A day at the Holden Rural Academy will include in-class learning, as well as practical, hands-on learning.

After a morning devoted to core courses, students will be able to choose from a variety of projects, many of them off-campus. The entire afternoon will be devoted to that option, for several weeks at a time. Students can then choose to try a new opportunity or may continue in the same one
• Sports: hockey, swimming, fitness training, baseball, dance or a combination.
• Fine Arts: Drama at the theatre, Art classes at the Gallery.
• Automotive & HD Mechanics
• Woodshop/Construction
• Culinary Skills – in the commercial kitchen at the community hall
• Apprenticeship (RAP) or work experience, Green Certificate
• Interested in Horticulture, Forensic Science, Photography, Law, Accounting? We can facilitate online courses for almost any interest. We are planning to make space, supervision and assistance available to students taking online courses.
• Does your career pathway require a heavier academic load? Find the right balance of academic courses and off-campus opportunities that will help you succeed.

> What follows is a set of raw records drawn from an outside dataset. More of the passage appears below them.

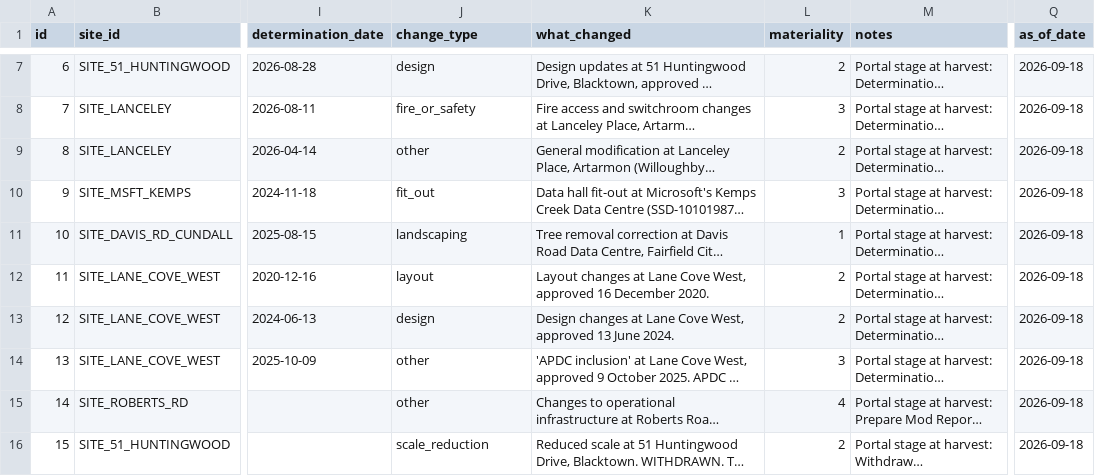
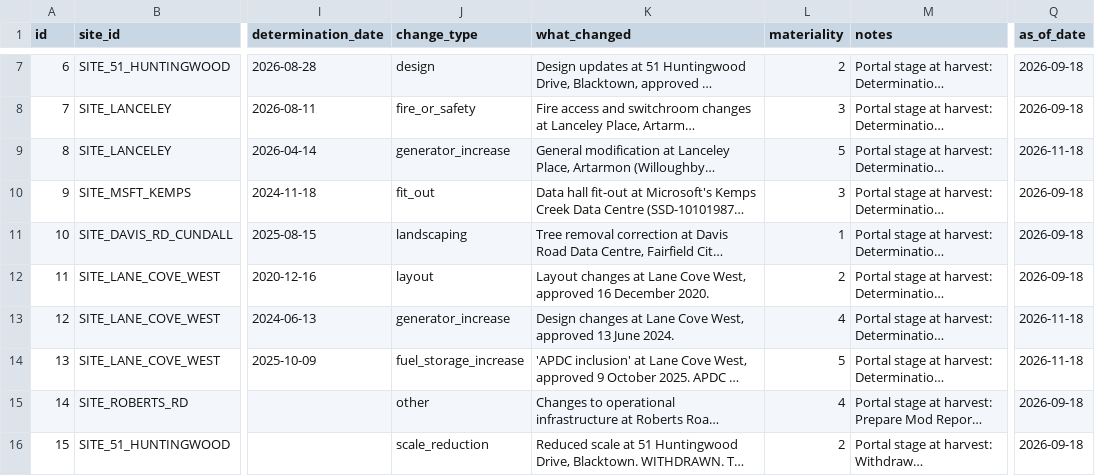
Before and after one commit to dhynesmnk-cyber/weneedtotalkaboutdatacentres, a CSV file: data-pipeline/exports/csv/modifications.csv, drawn as a sheet; only a part is shown, gaps mark what is left out; long unchanged cells end in …; the diff names each change by its address in the sheet, - before the commit and + after, or states it on an @@ line.

```diff
--- a/data-pipeline/exports/csv/modifications.csv
+++ b/data-pipeline/exports/csv/modifications.csv
-J9 (change_type): other
+J9 (change_type): generator_increase
-L9 (materiality): 2
+L9 (materiality): 5
-Q9 (as_of_date): 2026-09-18
+Q9 (as_of_date): 2026-11-18
-J13 (change_type): design
+J13 (change_type): generator_increase
-L13 (materiality): 2
+L13 (materiality): 4
-Q13:Q14 (as_of_date): 2026-09-18
+Q13:Q14 (as_of_date): 2026-11-18
-J14 (change_type): other
+J14 (change_type): fuel_storage_increase
-L14 (materiality): 3
+L14 (materiality): 5
```
Also changed, not shown: data-pipeline/exports/csv/ingest_log.csv, data-pipeline/exports/csv/research_gaps.csv, 41 other files.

Our staff are working together with students and families to develop an education plan that has clear expectations for academic achievement, and helps students develop career goals.

Senior high students will have access to all the courses required for a high school diploma.

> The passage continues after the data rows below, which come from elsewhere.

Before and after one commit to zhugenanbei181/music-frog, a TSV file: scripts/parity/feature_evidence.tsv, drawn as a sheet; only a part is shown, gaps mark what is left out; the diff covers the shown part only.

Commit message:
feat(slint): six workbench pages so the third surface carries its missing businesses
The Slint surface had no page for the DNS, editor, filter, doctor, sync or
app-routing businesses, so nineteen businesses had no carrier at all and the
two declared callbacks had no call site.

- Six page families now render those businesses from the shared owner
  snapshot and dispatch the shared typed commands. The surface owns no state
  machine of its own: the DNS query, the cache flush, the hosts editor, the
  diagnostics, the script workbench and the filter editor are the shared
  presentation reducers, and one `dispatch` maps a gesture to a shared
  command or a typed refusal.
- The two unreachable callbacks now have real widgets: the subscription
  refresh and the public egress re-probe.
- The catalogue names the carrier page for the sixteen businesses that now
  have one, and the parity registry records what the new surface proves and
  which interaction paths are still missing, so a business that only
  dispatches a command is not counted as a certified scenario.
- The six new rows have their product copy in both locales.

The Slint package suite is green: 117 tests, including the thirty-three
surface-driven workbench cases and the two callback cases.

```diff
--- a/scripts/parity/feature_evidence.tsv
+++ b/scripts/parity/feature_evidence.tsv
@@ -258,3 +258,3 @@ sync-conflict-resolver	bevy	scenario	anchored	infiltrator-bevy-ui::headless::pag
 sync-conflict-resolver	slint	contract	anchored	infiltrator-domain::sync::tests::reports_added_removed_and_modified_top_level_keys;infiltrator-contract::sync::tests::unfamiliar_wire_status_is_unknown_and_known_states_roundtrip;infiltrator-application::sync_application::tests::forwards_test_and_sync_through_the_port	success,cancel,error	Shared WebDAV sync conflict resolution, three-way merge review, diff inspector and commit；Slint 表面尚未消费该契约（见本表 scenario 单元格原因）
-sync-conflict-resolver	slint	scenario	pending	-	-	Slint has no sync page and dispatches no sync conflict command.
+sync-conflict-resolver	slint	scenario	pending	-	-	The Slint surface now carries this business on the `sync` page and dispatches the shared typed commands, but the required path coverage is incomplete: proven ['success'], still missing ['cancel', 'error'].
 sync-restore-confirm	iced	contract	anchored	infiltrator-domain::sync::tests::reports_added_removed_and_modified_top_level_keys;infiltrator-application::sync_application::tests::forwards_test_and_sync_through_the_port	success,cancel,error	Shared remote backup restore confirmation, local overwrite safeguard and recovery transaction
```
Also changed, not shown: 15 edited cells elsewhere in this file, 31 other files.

Off-Campus Programming: Alberta Education has developed programs for vocational education. The school will facilitate the use of RAP (Registered Apprenticeship Program), Green Certificate, Dual Credit, Work Experience, job shadowing and career internships. CTS courses or locally developed courses will be offered to prepare students for successful off-campus placements.

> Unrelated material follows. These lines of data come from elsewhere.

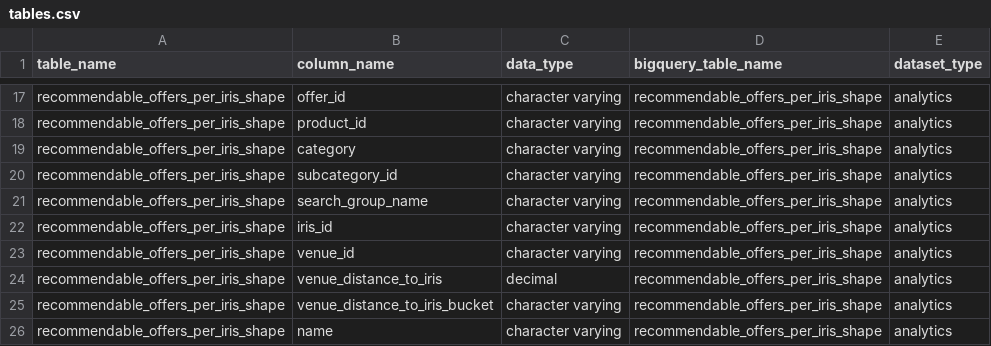
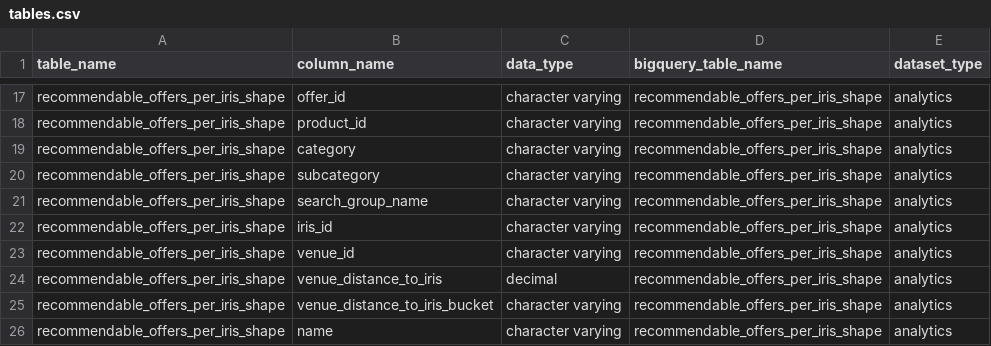
Before and after one commit to pass-culture/data-gcp, a CSV file: orchestration/dags/ressources/tables.csv, drawn as a sheet; only a part is shown, gaps mark what is left out.

```diff
--- a/orchestration/dags/ressources/tables.csv
+++ b/orchestration/dags/ressources/tables.csv
@@ -19,3 +19,3 @@ recommendable_offers_per_iris_shape,product_id,character varying,recommendable_o
 recommendable_offers_per_iris_shape,category,character varying,recommendable_offers_per_iris_shape,analytics
-recommendable_offers_per_iris_shape,subcategory_id,character varying,recommendable_offers_per_iris_shape,analytics
+recommendable_offers_per_iris_shape,subcategory,character varying,recommendable_offers_per_iris_shape,analytics
 recommendable_offers_per_iris_shape,search_group_name,character varying,recommendable_offers_per_iris_shape,analytics
```
Also changed, not shown: 11 other files.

Future plans include the development of an all-school project that would incorporate trades, technology, engineering, marketing, research and innovation. Students would develop a business plan, and work through complex decisions similar to what a small business owner would make, taking ownership of the business from idea conception to the sale of a physical product. Students will naturally cultivate authentic problem-solving skills, while achieving curricular outcomes, in a non-traditional setting. Examples from other schools include small-scale manufacturing, a student-led farm, greenhouse production, and design with digital fabrication.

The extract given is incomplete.